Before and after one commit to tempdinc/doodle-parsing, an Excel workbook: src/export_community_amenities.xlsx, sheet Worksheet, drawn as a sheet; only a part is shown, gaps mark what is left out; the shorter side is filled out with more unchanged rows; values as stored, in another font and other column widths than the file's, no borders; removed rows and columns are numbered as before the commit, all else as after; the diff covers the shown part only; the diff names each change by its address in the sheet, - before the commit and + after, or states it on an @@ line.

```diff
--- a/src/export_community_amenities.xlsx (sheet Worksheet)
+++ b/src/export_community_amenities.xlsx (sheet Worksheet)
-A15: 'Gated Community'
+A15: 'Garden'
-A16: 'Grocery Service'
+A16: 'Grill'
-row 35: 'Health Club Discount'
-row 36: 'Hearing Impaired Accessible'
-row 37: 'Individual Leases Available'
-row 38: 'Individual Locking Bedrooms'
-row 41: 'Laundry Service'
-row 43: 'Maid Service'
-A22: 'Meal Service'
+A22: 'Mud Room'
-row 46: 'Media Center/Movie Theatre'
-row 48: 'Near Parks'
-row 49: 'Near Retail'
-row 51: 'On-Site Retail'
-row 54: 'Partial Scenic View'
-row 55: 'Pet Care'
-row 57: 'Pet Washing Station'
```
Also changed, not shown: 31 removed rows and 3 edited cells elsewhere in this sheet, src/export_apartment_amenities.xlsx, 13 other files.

WHAT THIS TASK INVOLVES
From the records above, how many lines include the word "Individual"? Only the number is wanted.

RESPONSE TO THE TASK
2